What is needed:
Every record below should be copied exactly, with the pictures left out.
--- START ---
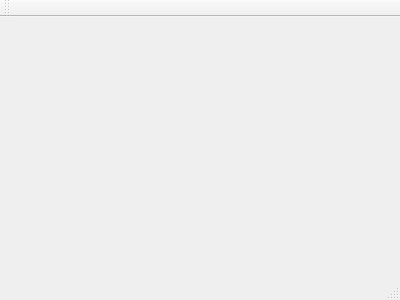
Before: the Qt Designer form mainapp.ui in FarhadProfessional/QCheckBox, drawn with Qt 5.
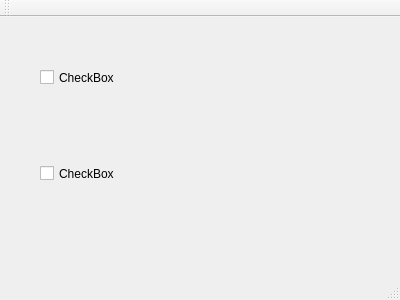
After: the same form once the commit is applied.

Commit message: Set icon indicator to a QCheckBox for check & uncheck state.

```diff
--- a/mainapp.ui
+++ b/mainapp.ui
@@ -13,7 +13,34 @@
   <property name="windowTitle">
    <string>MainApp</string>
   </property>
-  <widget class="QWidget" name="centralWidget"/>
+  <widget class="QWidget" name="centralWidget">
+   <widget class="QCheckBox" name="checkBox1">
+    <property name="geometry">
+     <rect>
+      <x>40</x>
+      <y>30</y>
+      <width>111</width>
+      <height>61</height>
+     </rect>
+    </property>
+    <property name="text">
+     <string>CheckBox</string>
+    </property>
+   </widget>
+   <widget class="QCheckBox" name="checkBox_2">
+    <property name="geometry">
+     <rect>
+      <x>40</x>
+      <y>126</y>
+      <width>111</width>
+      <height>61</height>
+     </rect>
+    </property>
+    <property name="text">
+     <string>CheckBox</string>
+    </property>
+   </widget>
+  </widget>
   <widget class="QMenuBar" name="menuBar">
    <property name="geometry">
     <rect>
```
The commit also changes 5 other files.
--- END ---
Output of the task:
Before: the Qt Designer form mainapp.ui in FarhadProfessional/QCheckBox, drawn with Qt 5.
After: the same form once the commit is applied.

Commit message: Set icon indicator to a QCheckBox for check & uncheck state.

```diff
--- a/mainapp.ui
+++ b/mainapp.ui
@@ -13,7 +13,34 @@
   <property name="windowTitle">
    <string>MainApp</string>
   </property>
-  <widget class="QWidget" name="centralWidget"/>
+  <widget class="QWidget" name="centralWidget">
+   <widget class="QCheckBox" name="checkBox1">
+    <property name="geometry">
+     <rect>
+      <x>40</x>
+      <y>30</y>
+      <width>111</width>
+      <height>61</height>
+     </rect>
+    </property>
+    <property name="text">
+     <string>CheckBox</string>
+    </property>
+   </widget>
+   <widget class="QCheckBox" name="checkBox_2">
+    <property name="geometry">
+     <rect>
+      <x>40</x>
+      <y>126</y>
+      <width>111</width>
+      <height>61</height>
+     </rect>
+    </property>
+    <property name="text">
+     <string>CheckBox</string>
+    </property>
+   </widget>
+  </widget>
   <widget class="QMenuBar" name="menuBar">
    <property name="geometry">
     <rect>
```
The commit also changes 5 other files.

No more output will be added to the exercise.